I. “ Your observations on the poverty of the Catalogue seem to be founded on a misapprehension of the object with which that department is maintained, and the plan on which it has hitherto been conducted. The reason why the Catalogue does not contain the books which you mention is the very obvious one that the Association does not profess to supply the Unitarian Public with works which can be equally well purchased of the Booksellers, and which could not be supplied by the Association to any advantage. The Association neither could perform, nor ever attempted to perform, the part of a general Bookseller. Its object is, as I have been accustomed to understand it, to cherish and keep before the public useful works which need its encouragement, and without its aid would sink into oblivion, or not exist at all.”—p. 112.

We understood this to be an admission of such 'poverty' as we had attributed to the Catalogue of the Unitarian Association, and an argument that this poverty attached no culpability to the Committee, because it proceeded necessarily from the very nature and design of the Book Department. In this it appears we read the writer's mind wrongly. We are sorry for it; but still more sorry that the ordinary construction of English should involve us in heavy offences.

II. “ The Catalogue must needs therefore be much the same from year to year until the said stock is disposed of. Some of their works may appear obsolete or even valueless. In point of importance and value for general circulation, they may bear no comparison with the excellent works which you mention; but you would not have them destroyed or considered as waste paper, especially as they come in well for gratuitous distribution, when the subscribers seem to be fully supplied.”—p. 112.

We understood this passage to contain a concession that a stock which must needs be much the same from year to year until said stock was disposed of,' was, and no wonder, in some respects obsolete,--strengthened by another concession, that said stock would“ bear no comparison with the excellent works” suggested by us as additions,-and closing with the mitigating plea, that such obsolete works must nevertheless appear from year to year in the Catalogue, because it would be a waste to destroy them, and they come in well for gratuitous distribution? to a large part of the public, long after they may be obsolete to the Subscribers. In all this, it appears we were wrong. We are sorry for it,—but, against blame, again plead the immunities of a common reader of the English Language.

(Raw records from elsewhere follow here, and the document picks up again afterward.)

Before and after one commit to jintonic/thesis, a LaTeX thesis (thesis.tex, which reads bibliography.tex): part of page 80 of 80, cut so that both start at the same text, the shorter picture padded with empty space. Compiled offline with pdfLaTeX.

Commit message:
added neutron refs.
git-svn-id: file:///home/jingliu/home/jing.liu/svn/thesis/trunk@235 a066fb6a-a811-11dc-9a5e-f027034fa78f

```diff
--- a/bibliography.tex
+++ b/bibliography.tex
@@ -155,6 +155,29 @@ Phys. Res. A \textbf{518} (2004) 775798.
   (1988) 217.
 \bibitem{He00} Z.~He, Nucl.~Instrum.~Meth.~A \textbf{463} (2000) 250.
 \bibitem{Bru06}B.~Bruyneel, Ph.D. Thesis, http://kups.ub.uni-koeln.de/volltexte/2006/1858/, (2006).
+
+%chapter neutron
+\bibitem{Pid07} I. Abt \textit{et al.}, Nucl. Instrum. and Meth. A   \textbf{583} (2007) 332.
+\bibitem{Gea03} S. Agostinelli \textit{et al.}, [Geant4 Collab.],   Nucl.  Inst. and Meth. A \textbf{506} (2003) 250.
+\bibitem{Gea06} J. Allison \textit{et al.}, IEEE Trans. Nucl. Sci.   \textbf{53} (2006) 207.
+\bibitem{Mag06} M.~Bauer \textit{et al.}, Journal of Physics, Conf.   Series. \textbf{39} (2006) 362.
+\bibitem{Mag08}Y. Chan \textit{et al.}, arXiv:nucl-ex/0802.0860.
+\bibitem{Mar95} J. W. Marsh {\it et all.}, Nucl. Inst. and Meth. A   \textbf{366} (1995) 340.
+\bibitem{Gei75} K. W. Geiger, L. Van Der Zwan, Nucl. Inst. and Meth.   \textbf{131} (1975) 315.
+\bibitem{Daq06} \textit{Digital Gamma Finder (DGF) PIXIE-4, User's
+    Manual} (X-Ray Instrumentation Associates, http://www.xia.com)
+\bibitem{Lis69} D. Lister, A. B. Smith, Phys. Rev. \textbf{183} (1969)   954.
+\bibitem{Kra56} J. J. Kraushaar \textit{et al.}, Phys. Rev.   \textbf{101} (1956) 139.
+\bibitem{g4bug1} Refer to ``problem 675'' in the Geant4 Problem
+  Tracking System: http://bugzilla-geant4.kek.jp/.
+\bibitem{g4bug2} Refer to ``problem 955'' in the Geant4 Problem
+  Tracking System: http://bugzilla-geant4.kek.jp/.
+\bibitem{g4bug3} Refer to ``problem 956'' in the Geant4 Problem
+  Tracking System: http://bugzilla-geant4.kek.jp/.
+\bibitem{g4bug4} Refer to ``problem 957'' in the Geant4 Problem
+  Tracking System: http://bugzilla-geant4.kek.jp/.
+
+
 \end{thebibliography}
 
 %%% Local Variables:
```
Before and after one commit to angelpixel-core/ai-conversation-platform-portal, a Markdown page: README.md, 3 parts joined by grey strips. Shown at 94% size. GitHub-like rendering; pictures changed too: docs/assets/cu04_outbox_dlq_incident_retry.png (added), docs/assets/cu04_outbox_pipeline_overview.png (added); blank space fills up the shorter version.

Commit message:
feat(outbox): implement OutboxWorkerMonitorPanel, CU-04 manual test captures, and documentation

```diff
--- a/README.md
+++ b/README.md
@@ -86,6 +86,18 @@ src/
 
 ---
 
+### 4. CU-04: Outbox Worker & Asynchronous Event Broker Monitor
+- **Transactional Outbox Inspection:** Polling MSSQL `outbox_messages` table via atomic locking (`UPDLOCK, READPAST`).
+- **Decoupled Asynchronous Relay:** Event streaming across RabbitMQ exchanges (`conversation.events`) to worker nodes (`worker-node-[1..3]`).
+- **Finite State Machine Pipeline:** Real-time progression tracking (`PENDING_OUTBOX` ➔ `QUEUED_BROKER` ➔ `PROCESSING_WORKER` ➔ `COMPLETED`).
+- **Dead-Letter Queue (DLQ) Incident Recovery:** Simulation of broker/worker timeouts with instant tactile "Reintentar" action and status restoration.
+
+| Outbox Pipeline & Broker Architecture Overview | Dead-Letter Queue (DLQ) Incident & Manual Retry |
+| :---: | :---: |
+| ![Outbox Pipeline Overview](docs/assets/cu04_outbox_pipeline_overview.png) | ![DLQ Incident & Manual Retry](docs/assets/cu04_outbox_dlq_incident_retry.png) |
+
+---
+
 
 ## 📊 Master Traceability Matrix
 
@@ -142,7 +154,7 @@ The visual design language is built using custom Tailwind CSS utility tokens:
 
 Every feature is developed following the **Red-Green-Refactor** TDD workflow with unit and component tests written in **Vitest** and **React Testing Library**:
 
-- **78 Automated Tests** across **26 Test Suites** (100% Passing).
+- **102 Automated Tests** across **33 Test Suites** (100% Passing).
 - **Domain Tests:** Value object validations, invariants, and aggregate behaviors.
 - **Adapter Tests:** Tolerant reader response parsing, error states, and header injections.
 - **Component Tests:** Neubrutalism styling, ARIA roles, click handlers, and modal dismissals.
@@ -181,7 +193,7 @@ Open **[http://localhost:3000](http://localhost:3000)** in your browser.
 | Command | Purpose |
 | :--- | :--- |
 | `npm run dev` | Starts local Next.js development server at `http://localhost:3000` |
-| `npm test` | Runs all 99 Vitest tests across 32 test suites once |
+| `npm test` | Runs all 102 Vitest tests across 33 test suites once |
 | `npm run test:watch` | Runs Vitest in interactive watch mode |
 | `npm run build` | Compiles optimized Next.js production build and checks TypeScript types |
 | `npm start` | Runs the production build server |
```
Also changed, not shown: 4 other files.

“ After all,” it is very satisfactory to find Mr. Tagart, if again we do not misunderstand him, summing up the matter exactly as we, from the first, intended to place it,-and adding the assurance, that some members of the Committee agree with us, in our view.

After all perhaps you only meant to say, without disrespect, that

« ForrigeFortsett »